Throughout Alexandria City Public Schools, there are heroes who welcome children everyday into their classrooms and make sure that each student’s unique academic, emotional and social needs are met. These heroes don’t let their students give up, no matter how hard the work becomes. They are quick to praise when students succeed, and equally quick to provide support and guidance when students struggle. These heroes serve as mentors and coaches outside the classroom and school house. For many, their advocacy and support of families often extends well beyond the work day and are not defined by the school calendar.
Of course, I’m talking about the 1,400 teachers working throughout Alexandria’s 16 public schools who shape the future of more than 14,000 students. One of our elementary school teachers recently said, “I don’t want my students to just participate in the world; I want them to change it.” And her students feel her commitment. Said one of her students, “She thought if we didn’t believe we should move forward, then we would stand still. And standing still gets you nowhere.”
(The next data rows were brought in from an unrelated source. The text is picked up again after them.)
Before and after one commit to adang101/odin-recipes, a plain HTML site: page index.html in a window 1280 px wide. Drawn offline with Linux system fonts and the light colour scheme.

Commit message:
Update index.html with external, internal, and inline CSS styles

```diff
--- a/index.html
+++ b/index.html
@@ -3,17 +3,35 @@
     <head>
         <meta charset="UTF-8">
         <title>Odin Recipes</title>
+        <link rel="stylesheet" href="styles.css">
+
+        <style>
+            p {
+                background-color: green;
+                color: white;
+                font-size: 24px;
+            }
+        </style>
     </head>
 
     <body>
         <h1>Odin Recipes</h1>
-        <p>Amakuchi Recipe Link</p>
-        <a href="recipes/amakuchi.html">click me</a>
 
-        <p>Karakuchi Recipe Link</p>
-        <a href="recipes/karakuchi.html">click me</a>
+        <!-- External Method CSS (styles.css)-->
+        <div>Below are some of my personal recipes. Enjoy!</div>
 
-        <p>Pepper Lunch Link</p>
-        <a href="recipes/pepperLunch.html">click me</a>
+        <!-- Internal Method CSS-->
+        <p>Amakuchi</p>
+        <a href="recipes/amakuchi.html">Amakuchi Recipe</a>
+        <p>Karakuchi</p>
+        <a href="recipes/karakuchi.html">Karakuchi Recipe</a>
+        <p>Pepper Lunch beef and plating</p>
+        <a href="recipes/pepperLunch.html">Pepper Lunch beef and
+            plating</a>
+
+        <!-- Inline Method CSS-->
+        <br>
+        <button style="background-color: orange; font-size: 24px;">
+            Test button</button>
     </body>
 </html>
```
Pursuing a teaching career is not for the faint of heart. Nationally, teacher job satisfaction is at a 25-year low, according to the annual MetLife Survey of the American Teacher. The national survey says that more than half of teachers report feeling great stress several days a week. We also know from education research on effective schools and student achievement, and through our own personal experiences, that teachers are one of the most important variables in the success of students. As a result, Alexandria City Public Schools continues to work towards recruiting, supporting and retaining highly effective teachers. We are addressing these goals by strengthening teacher development, mentoring first year teachers, and offering a range of professional learning opportunities during the school year and through summer academies.
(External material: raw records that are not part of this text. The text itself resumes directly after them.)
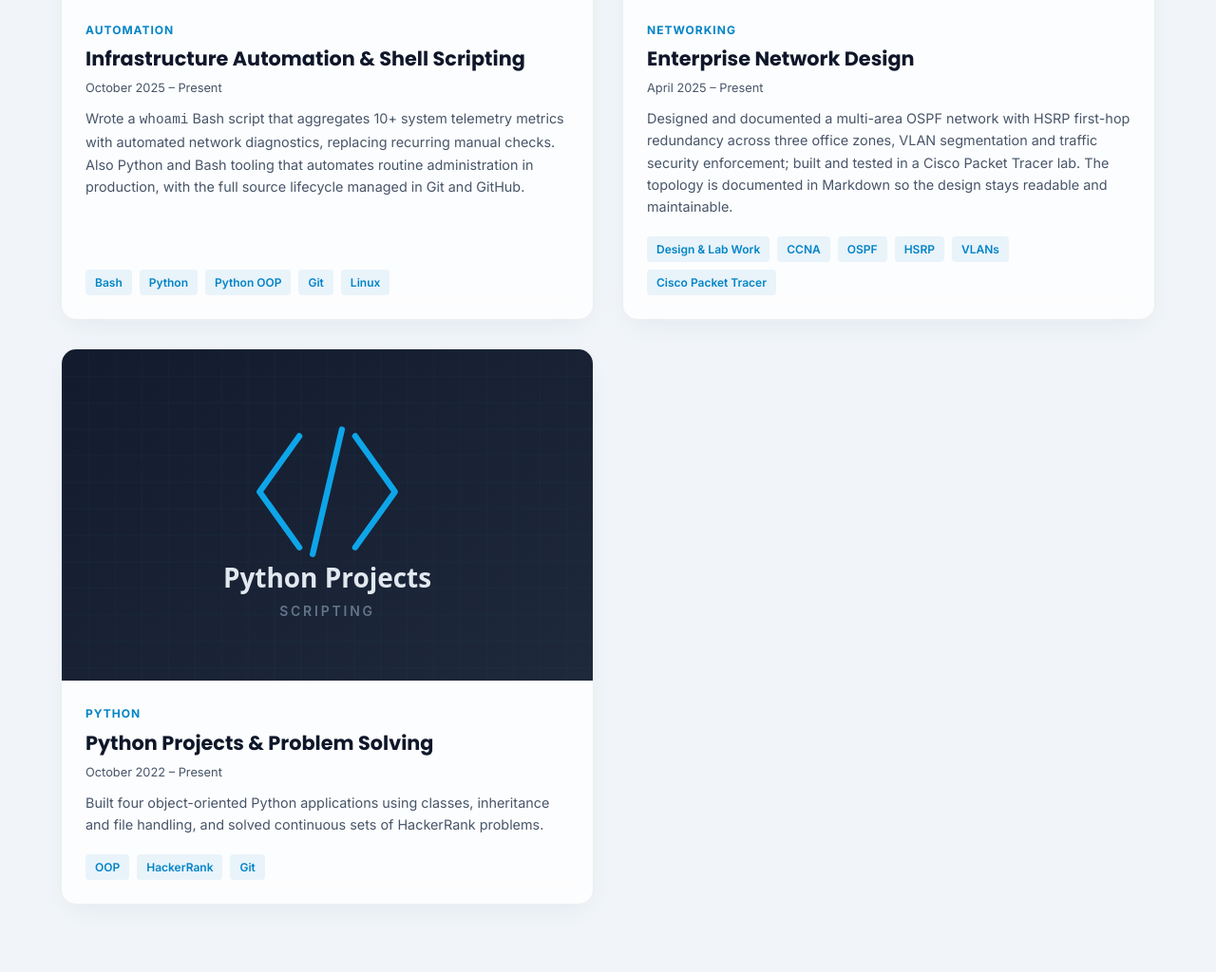
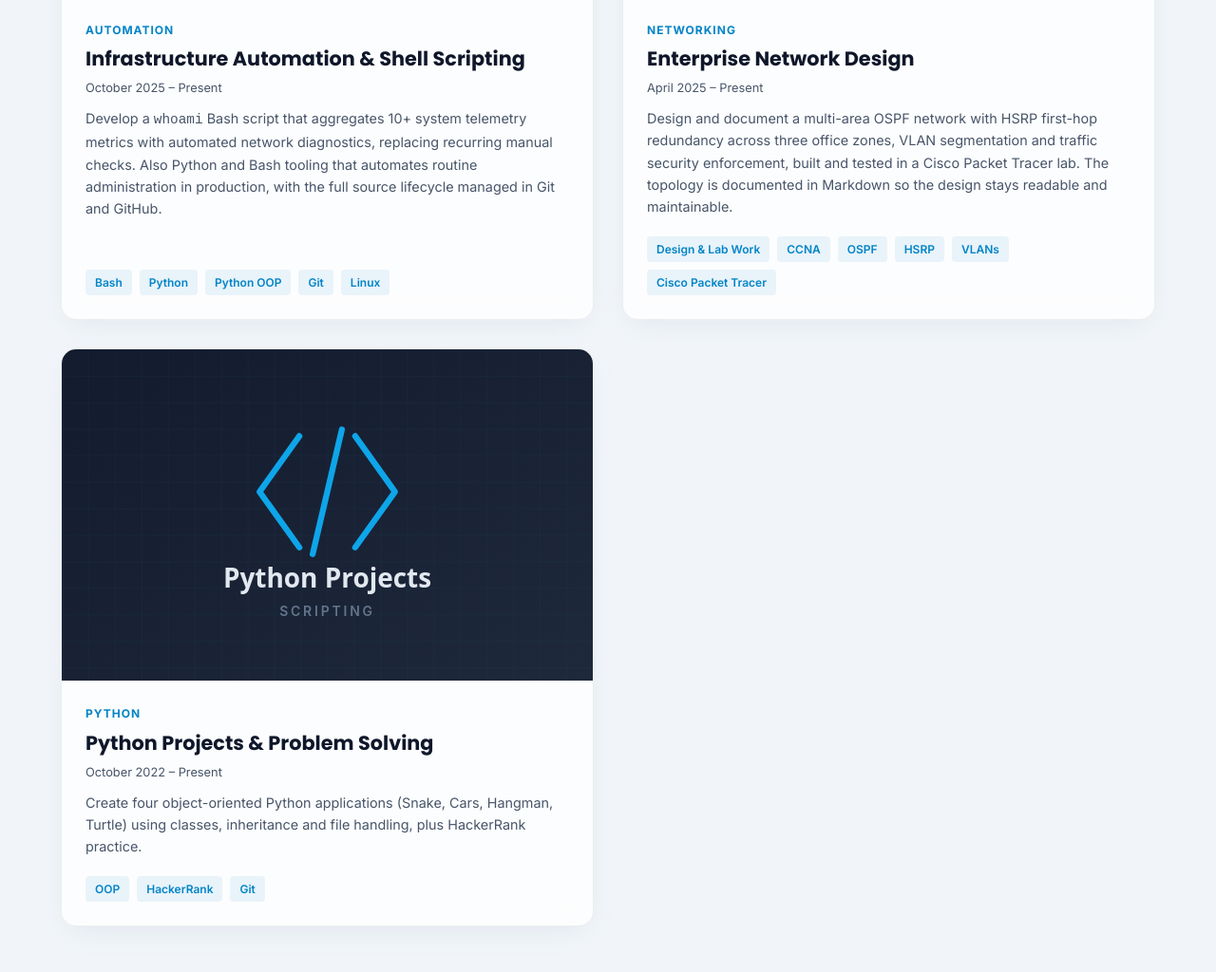
Before and after one commit to omargablx02/portfolio, a plain HTML site: page index.html in a window 1280 px wide. Shown: the part 9970-10994 px from the top of the page at 95% size. Drawn offline with Linux system fonts and the light colour scheme; animation ran at ten frames a second.

Commit message:
Final polish: consistent present tense across project descriptions, refresh CV PDF

```diff
--- a/index.html
+++ b/index.html
@@ -830,7 +830,7 @@
                         <span class="project-tag">Automation</span>
                         <h3>Rocky Linux Remote Access Lab</h3>
                         <span class="project-date">November 2026 &ndash; Present</span>
-                        <p>Configured passwordless SSH access with Ed25519 keys and a firewalld trusted zone for the Tailscale interface, so a Rocky Linux server can be administered from any network without a public IP or port forwarding.</p>
+                        <p>Configure passwordless SSH access with Ed25519 keys and a firewalld trusted zone for the Tailscale interface, so a Rocky Linux server can be administered from any network without a public IP or port forwarding.</p>
                         <div class="project-tech-tags">
                             <span>Rocky Linux</span>
                             <span>SSH keys</span>
@@ -856,7 +856,7 @@
                         <span class="project-tag">Automation</span>
                         <h3>Active Directory Automation</h3>
                         <span class="project-date">November 2026 &ndash; Present</span>
-                        <p>Automated AD administration with eight PowerShell scripts: OU tree creation from CSV, user and computer lifecycle, and safe delete/move with accidental-deletion protection. Added runtime domain detection, CSV validation, -WhatIf/-Confirm support, per-object reporting, and a 31-test Pester suite running in GitHub Actions CI.</p>
+                        <p>Automate AD administration with eight PowerShell scripts: OU tree creation from CSV, user and computer lifecycle, and safe delete/move with accidental-deletion protection. Add runtime domain detection, CSV validation, -WhatIf/-Confirm support, per-object reporting, and a 31-test Pester suite running in GitHub Actions CI.</p>
                         <div class="project-tech-tags">
                             <span>PowerShell</span>
                             <span>Windows Server 2022 (lab)</span>
@@ -934,7 +934,7 @@
                         <span class="project-tag">Automation</span>
                         <h3>Infrastructure Automation &amp; Shell Scripting</h3>
                         <span class="project-date">October 2025 &ndash; Present</span>
-                        <p>Wrote a <code>whoami</code> Bash script that aggregates 10+ system telemetry metrics with automated network diagnostics, replacing recurring manual checks. Also Python and Bash tooling that automates routine administration in production, with the full source lifecycle managed in Git and GitHub.</p>
+                        <p>Develop a <code>whoami</code> Bash script that aggregates 10+ system telemetry metrics with automated network diagnostics, replacing recurring manual checks. Also Python and Bash tooling that automates routine administration in production, with the full source lifecycle managed in Git and GitHub.</p>
                         <div class="project-tech-tags">
                             <span>Bash</span>
                             <span>Python</span>
@@ -961,7 +961,7 @@
                         <span class="project-tag">Networking</span>
                         <h3>Enterprise Network Design</h3>
                         <span class="project-date">April 2025 &ndash; Present</span>
-                        <p>Designed and documented a multi-area OSPF network with HSRP first-hop redundancy across three office zones, VLAN segmentation and traffic security enforcement; built and tested in a Cisco Packet Tracer lab. The topology is documented in Markdown so the design stays readable and maintainable.</p>
+                        <p>Design and document a multi-area OSPF network with HSRP first-hop redundancy across three office zones, VLAN segmentation and traffic security enforcement, built and tested in a Cisco Packet Tracer lab. The topology is documented in Markdown so the design stays readable and maintainable.</p>
                         <div class="project-tech-tags">
                             <span>Design &amp; Lab Work</span>
                             <span>CCNA</span>
@@ -995,7 +995,7 @@
                         <span class="project-tag">Python</span>
                         <h3>Python Projects &amp; Problem Solving</h3>
                         <span class="project-date">October 2022 &ndash; Present</span>
-                        <p>Built four object-oriented Python applications using classes, inheritance and file handling, and solved continuous sets of HackerRank problems.</p>
+                        <p>Create four object-oriented Python applications (Snake, Cars, Hangman, Turtle) using classes, inheritance and file handling, plus HackerRank practice.</p>
                         <div class="project-tech-tags">
                             <span>OOP</span>
                             <span>HackerRank</span>
```
Also changed, not shown: 1 other file.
In our own recent survey, the overwhelming majority of teacher respondents believe what is taught will make a difference in the lives of their students. That is a very positive indicator of how our teachers feel about the work they do. I see the effects of that belief system while observing learning-in-action across our schools.
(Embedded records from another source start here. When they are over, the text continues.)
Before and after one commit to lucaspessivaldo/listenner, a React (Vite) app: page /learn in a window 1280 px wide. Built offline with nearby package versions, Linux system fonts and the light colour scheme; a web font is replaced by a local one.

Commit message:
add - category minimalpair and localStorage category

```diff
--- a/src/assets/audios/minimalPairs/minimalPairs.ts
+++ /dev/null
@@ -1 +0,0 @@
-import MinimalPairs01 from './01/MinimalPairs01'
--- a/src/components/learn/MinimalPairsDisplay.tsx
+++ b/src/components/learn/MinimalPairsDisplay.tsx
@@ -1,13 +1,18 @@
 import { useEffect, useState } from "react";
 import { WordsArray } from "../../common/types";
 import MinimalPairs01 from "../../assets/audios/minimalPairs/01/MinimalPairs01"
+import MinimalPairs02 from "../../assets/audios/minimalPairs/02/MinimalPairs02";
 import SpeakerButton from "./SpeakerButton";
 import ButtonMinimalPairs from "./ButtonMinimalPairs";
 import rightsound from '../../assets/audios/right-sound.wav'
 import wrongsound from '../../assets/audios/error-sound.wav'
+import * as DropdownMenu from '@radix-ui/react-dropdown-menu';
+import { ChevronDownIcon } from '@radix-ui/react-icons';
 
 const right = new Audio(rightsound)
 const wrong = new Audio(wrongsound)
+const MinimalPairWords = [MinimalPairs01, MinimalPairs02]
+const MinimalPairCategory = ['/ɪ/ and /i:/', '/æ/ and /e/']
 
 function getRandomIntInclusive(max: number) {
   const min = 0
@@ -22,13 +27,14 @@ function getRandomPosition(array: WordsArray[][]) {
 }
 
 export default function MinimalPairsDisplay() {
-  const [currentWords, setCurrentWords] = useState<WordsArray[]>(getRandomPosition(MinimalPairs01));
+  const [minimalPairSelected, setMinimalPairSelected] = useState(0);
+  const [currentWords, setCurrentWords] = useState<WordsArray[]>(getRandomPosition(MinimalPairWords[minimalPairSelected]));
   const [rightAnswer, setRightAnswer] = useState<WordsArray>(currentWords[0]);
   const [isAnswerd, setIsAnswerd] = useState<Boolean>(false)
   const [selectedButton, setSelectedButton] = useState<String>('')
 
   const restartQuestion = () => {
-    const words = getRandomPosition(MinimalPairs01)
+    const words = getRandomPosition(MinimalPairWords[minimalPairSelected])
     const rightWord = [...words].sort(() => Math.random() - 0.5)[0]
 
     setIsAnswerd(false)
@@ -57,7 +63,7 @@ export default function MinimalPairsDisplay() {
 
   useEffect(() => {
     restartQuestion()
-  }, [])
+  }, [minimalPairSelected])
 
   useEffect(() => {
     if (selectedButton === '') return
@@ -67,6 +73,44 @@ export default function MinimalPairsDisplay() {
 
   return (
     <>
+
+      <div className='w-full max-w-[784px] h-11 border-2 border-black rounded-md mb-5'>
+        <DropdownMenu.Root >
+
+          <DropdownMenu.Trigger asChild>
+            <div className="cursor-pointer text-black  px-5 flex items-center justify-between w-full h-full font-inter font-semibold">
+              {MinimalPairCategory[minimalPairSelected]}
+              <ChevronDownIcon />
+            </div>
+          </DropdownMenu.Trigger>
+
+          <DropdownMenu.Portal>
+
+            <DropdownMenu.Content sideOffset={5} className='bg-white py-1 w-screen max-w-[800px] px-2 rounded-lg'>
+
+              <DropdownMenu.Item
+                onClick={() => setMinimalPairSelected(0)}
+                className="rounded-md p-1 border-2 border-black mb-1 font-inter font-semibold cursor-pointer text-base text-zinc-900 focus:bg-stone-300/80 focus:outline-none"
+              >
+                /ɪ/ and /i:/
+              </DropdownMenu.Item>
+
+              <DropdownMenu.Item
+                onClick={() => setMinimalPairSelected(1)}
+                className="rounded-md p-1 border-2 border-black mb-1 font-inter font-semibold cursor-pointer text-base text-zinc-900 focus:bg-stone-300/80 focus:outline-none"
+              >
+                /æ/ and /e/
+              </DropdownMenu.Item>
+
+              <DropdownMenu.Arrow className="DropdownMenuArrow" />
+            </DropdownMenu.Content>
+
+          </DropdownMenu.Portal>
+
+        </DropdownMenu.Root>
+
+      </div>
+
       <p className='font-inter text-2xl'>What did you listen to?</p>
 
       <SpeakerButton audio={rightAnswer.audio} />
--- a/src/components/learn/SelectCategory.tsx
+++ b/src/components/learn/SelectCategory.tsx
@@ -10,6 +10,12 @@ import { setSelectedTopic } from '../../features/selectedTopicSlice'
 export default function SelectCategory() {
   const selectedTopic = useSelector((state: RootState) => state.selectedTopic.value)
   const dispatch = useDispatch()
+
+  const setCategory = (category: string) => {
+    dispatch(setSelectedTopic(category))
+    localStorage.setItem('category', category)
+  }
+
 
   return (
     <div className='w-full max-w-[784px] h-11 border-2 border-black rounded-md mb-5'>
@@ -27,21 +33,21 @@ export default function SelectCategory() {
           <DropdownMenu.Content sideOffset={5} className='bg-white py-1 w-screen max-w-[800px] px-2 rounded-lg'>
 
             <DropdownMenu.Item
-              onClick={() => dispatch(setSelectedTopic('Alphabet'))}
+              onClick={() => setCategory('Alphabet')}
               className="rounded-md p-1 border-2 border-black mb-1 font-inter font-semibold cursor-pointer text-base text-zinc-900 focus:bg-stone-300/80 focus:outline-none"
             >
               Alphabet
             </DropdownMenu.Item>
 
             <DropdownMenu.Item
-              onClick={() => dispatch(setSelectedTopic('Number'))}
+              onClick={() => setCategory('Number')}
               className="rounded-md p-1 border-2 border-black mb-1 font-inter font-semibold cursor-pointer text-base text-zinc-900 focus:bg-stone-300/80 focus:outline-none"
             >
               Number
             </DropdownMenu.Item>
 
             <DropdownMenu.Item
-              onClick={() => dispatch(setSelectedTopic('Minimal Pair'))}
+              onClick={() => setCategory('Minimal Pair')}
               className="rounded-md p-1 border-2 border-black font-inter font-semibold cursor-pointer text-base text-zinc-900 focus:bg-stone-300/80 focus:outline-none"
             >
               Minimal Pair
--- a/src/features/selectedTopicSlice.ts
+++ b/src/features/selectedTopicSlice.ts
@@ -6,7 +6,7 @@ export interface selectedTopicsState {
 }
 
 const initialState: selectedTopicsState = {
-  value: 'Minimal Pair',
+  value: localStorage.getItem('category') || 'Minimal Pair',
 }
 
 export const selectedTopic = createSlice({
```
Teachers inspiring and encouraging students to be lifelong learners.
Teachers defining their students by their gifts, not by their disabilities.
Teachers demonstrating the extraordinary ability to tailor their teaching to the specific needs of students.
Teachers believing in their students’ abilities to achieve and encouraging them to believe in themselves.
Perhaps this recent statement from one of our students about his teacher sums it up best: “She gives us hard stuff because she knows that we can handle it. She teaches us how to try our best, even on our worst day.”
That is a lesson we can all live by! Please join me in celebrating our teachers and thanking them for their service to the students and families of Alexandria.